Polat, U. & Sagi, D. Lateral interaction between spatial channels: suppression and facilitation revealed by lateral masking experiments. Vision Res. 33, 993–999 (1993).
Weisstein, N. in Handbook of Sensory Physiology VII/4: Visual Psychophysics (eds. Jameson, D. & Hurvich, L. M.) 233–272 (Springer, Berlin, 1971).
Breitmeyer, B. G. Visual Masking: An Integrative Approach (Oxford Univ. Press, Oxford, 1984).
Amassian, V. E. et al. Unmasking human visual perception with the magnetic coil and its relation to hemispheric asymmetry. Brain Res. 605 , 312–316 (1993).
Kammer, T. & Nusseck, H. Are recognition deficits following occipital lobe TMS explained by raised detection thresholds? Neuropsychologia 36, 1161–1166 ( 1998).
Amassian, V. E. et al. The polarity of the induced electric field influences magnetic coil inhibition of human visual cortex: implications for the site of excitation. Electroencephalogr. Clin. Neurophysiol. 93, 21–26 (1994).

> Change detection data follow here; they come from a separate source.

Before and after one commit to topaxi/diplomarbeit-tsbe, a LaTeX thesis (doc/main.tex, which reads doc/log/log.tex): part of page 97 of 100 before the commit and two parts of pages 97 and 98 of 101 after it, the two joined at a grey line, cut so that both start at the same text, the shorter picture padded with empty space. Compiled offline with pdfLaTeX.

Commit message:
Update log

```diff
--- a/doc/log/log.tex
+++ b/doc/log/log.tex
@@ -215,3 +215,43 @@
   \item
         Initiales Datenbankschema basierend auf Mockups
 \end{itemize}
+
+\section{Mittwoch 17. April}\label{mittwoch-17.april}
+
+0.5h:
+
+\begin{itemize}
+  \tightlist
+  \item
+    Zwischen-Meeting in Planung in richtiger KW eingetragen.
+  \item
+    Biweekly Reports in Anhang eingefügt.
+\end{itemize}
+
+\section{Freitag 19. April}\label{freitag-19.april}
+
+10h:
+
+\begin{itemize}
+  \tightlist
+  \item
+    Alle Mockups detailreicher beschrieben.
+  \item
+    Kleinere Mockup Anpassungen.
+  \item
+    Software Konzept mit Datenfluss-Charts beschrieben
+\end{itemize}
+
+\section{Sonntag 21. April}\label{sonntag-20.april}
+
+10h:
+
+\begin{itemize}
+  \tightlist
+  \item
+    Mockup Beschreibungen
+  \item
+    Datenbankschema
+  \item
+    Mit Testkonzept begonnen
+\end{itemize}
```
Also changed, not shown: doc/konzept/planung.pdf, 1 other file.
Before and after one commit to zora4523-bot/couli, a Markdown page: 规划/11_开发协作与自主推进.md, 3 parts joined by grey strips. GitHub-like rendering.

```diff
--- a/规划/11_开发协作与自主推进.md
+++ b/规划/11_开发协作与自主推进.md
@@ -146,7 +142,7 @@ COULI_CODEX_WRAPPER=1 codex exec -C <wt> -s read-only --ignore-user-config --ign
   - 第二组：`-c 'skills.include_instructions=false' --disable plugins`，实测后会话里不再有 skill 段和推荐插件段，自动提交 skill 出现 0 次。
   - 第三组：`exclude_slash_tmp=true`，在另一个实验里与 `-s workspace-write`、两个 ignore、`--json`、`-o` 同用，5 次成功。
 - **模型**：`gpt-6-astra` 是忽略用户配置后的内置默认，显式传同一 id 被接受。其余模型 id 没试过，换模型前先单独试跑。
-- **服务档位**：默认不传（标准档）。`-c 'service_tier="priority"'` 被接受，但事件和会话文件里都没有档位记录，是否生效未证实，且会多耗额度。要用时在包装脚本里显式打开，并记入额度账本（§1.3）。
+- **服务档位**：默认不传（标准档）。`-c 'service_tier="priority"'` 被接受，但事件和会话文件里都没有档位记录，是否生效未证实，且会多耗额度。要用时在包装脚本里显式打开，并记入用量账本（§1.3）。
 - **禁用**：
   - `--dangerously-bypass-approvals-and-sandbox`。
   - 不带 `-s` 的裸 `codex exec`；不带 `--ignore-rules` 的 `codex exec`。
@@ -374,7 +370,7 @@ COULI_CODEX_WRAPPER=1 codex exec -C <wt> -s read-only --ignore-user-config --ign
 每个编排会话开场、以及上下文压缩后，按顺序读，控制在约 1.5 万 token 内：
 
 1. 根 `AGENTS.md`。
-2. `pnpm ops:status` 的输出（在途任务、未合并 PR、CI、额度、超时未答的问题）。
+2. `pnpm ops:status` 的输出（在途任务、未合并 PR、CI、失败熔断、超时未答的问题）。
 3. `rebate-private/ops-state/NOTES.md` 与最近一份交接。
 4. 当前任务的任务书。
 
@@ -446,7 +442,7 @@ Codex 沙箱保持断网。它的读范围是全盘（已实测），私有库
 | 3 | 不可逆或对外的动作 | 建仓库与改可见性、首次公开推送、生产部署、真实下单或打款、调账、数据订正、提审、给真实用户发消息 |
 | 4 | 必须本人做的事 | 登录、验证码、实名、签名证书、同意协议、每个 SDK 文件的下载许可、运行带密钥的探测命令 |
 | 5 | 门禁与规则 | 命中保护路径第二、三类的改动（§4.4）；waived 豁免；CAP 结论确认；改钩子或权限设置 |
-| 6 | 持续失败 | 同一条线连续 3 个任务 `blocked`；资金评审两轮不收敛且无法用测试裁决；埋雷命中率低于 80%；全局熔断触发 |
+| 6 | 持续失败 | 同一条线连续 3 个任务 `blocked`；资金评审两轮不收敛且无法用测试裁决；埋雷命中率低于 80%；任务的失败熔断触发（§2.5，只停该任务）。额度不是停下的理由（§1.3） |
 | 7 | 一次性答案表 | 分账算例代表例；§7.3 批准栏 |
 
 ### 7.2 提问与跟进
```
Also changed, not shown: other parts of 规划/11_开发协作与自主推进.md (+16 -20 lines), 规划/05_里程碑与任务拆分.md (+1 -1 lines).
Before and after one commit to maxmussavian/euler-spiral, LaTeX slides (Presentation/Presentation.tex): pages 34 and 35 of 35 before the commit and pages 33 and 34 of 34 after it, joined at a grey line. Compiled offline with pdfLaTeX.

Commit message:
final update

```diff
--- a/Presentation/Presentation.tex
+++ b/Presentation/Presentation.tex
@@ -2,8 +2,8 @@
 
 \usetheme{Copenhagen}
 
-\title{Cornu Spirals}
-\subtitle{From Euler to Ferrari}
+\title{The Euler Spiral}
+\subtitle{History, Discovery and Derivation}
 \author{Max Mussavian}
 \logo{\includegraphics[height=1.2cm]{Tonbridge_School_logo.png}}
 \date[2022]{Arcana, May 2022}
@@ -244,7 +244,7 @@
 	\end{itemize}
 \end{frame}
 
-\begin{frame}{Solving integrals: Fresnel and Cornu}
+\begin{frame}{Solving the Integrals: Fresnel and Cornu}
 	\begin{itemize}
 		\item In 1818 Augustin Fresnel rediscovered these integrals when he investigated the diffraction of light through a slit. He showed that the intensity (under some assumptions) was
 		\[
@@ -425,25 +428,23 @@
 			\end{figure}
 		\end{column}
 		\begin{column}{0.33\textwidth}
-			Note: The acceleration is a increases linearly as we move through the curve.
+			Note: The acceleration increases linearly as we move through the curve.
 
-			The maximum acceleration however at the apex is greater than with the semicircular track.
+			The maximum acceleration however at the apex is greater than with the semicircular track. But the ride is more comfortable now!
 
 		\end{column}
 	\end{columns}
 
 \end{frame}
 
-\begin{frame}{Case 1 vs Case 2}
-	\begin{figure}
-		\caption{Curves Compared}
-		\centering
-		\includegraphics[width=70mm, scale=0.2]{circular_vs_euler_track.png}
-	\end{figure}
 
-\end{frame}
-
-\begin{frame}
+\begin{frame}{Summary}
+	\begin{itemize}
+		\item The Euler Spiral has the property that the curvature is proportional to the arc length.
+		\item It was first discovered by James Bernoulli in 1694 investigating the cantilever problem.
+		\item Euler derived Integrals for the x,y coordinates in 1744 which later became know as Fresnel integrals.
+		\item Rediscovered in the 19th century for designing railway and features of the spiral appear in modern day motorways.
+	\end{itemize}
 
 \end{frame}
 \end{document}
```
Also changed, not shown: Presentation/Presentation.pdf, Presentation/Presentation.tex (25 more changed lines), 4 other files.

Stensaas, S. S., Eddington, D. K. & Dobelle, W. H. The topography and variability of the primary visual cortex in man. J. Neurosurg. 40, 747– 755 (1974).
We thank Y. Ugawa, Y. Terao and R. Hanajima for technical instruction in transcranial magnetic stimulation and M. Konishi, C. Koch, B. Sheth and J. Weber for comments on the manuscript. We also thank I. Fujita and Y. Takahashi for discussions. Supported by Caltech Engineering Research Center NSF grant (#EEC-9402726).
Rights and permissions
About this article
Cite this article
Kamitani, Y., Shimojo, S. Manifestation of scotomas created by transcranial magnetic stimulation of human visual cortex. Nat Neurosci 2, 767–771 (1999). https://doi.org/10.1038/11245
This article is cited by
Dancing Chief in the Brain or Consciousness as an Entanglement
Foundations of Science (2020)
Retinal and visual cortex distance from transcranial magnetic stimulation of the vertex affects phosphene perception
Experimental Brain Research (2017)
Shining new light on dark percepts: visual sensations induced by TMS
Experimental Brain Research (2015)
TMS stimulation over the inferior parietal cortex disrupts prospective sense of agency
Brain Structure and Function (2015)
Phosphene-guided transcranial magnetic stimulation of occipital but not parietal cortex suppresses stimulus visibility
Experimental Brain Research (2014)